• **Work required**:
Isolate every line in the data with the string "templates" and copy it.

• **Front-end code change data**:
····················
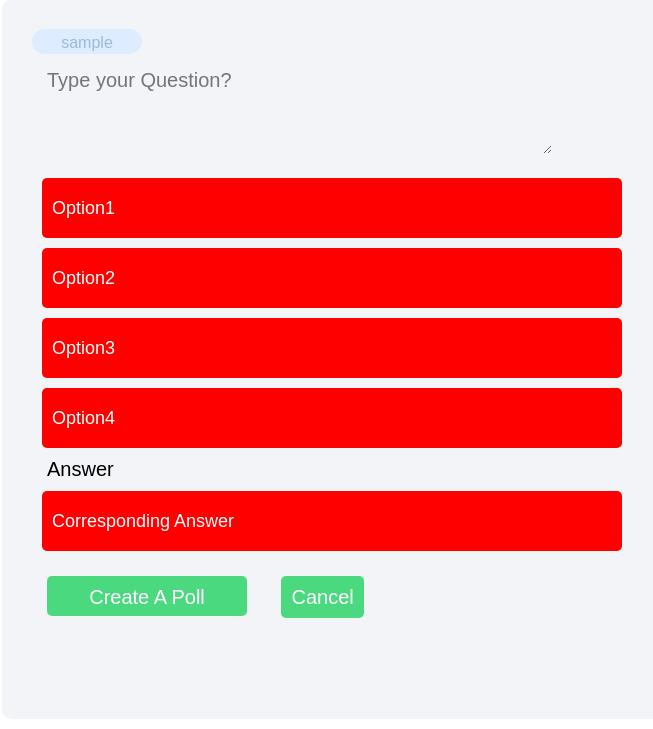
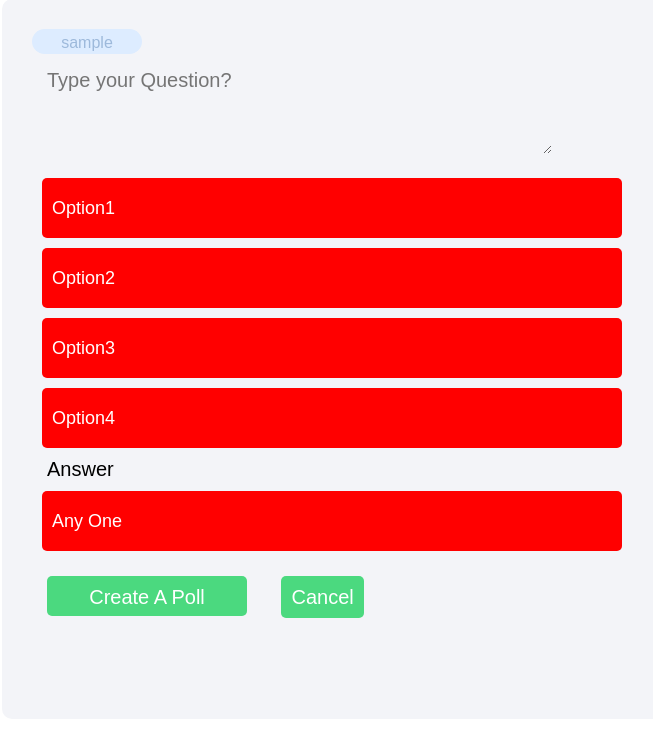
Before and after one commit to lmas3009/Polling-Web-Application, a Flask app: page /create_poll in a window 1280 px wide. Shown: the part 71-800 px from the top of the page, without its empty margins (190-843 px from the left). Run offline with Flask 2, Linux system fonts and the light colour scheme; the visitor is signed in with stand-in values (Sample User, id 1); some web fonts are replaced.

Commit message:
new edit

```diff
--- a/templates/Createpoll.html
+++ b/templates/Createpoll.html
@@ -42,7 +42,7 @@
                                 </li>
                                 <label>Answer</label>
                                 <li>
-                                    <input type="text" name="ans" placeholder="Corresponding Answer">
+                                    <input type="text" name="ans" placeholder="Respective Answer or Keep Default as Any One" value="Any One">
                                 </li>
                                 <div class="btns">
                                     <input type="submit" value="Create A Poll" name="submit" class="button">
```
····················
• **Written answer**:
--- a/templates/Createpoll.html
+++ b/templates/Createpoll.html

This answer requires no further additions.